Digital matters because it’s a force multiplier. A message disseminated using social media, email, or any other digital channel always has a greater reach than putting someone on a plane to give a talk.
FSA launched StudentAid.gov in 2012 as a central portal for all information about the student aid program, allowing the Department to retire a number of redundant websites, which saved the Department millions of dollars. The plain language content on the website educates customers along each step of the borrower lifecycle, from initial program awareness, to people submitting applications, to those in repayment. Concentrated, relevant information can now be found all in one place, providing a much easier and pleasant experience.
FSA also holds social media “office hours” on Twitter. Instead of a simple pull or push message, there’s a two-way conversation that allows the FSA team to respond to questions in real time. Another benefit of social media is that it makes those two-way conversations a matter of record. Anyone watching can learn from an exchange, not just the person who initiated it.
Digital platforms provide opportunities to do user testing and surveys, then review the data/metrics, to refocus on delivering what customers need.
This is not to say that they neglect the more traditional call centers. They provide an inroad and sometimes outlet for customers in proven ways and also capture data valuable to determining customer needs and pain points.
How does the CX team prioritize its energy with only 106 employees? ROI drives the discussion. It asks, “What’s the best experience that we’re willing to afford?” On one side of the equation, you have man hours and operational expenditures.
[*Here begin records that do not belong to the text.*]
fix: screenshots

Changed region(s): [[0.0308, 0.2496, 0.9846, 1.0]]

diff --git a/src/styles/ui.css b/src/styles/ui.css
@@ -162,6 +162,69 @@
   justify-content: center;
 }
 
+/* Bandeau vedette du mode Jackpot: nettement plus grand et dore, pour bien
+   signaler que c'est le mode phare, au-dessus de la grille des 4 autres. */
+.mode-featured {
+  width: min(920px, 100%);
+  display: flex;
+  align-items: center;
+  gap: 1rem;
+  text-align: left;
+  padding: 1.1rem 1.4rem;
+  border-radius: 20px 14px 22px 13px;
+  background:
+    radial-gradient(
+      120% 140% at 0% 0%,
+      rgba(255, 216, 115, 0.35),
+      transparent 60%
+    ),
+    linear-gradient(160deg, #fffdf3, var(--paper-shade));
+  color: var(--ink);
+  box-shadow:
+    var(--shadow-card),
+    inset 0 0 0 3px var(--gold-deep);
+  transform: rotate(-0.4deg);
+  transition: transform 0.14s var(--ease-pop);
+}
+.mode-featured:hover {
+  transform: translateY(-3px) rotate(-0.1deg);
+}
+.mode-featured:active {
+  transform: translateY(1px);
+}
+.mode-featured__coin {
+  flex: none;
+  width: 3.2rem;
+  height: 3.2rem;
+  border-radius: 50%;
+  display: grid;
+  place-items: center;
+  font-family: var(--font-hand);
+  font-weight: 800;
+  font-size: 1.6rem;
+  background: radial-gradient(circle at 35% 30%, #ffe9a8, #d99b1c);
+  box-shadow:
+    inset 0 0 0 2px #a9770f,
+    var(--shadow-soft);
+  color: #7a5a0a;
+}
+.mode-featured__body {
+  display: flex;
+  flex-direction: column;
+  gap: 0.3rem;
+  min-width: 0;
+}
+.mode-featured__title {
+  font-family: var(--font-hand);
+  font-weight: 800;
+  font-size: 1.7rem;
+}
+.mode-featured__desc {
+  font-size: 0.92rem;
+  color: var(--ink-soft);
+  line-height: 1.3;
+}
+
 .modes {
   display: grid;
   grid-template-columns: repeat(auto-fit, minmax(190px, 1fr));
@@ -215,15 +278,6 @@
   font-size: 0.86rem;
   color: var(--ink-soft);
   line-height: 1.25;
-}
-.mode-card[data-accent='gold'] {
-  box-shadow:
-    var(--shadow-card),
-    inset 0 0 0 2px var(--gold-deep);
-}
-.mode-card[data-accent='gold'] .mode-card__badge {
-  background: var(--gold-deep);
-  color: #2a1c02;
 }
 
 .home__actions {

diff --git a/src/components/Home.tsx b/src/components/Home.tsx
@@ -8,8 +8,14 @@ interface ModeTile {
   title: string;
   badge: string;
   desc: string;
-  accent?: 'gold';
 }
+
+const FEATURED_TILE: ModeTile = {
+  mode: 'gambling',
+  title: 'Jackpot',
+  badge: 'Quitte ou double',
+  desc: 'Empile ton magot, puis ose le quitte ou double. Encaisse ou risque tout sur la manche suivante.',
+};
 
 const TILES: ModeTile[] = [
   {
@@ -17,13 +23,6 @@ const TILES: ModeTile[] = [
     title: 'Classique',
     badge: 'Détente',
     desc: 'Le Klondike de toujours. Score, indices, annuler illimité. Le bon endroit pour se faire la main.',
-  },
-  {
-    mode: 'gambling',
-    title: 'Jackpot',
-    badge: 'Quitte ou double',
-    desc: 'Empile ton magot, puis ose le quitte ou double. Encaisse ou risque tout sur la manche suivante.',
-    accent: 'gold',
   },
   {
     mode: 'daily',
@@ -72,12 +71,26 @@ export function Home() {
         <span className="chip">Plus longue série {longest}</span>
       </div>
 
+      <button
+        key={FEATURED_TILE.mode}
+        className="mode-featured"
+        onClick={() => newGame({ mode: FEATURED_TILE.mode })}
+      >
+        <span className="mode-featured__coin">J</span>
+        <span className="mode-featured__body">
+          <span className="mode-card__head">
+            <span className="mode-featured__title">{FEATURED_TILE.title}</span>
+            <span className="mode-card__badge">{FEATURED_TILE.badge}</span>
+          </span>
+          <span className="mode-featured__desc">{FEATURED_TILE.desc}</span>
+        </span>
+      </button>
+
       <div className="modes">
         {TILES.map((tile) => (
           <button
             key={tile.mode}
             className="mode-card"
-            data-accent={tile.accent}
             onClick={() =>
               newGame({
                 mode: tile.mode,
On the other, you have cost savings for efficiencies like consolidating websites, plus the number of new loan applications through FSA. When there is a compelling impact for a CX initiative, it takes priority and is shared with senior leadership.
Finally, let’s end with how it began. In late 2010, when CX became an entity rather than disparate functions, Wensil’s group did one thing to orient their group. They listened. And they continue to listen, with an emphasis on simplifying the StudentAid.gov website and building a centralized complaint intake process system.
[youtube=http://www.youtube.com/watch?v=iPHECSa4HQo&w=600]_Zachary Lerner is the Content Manager for the Professional Services Hallway on the Acquisition Gateway at the U.S. General Services Administration._Edit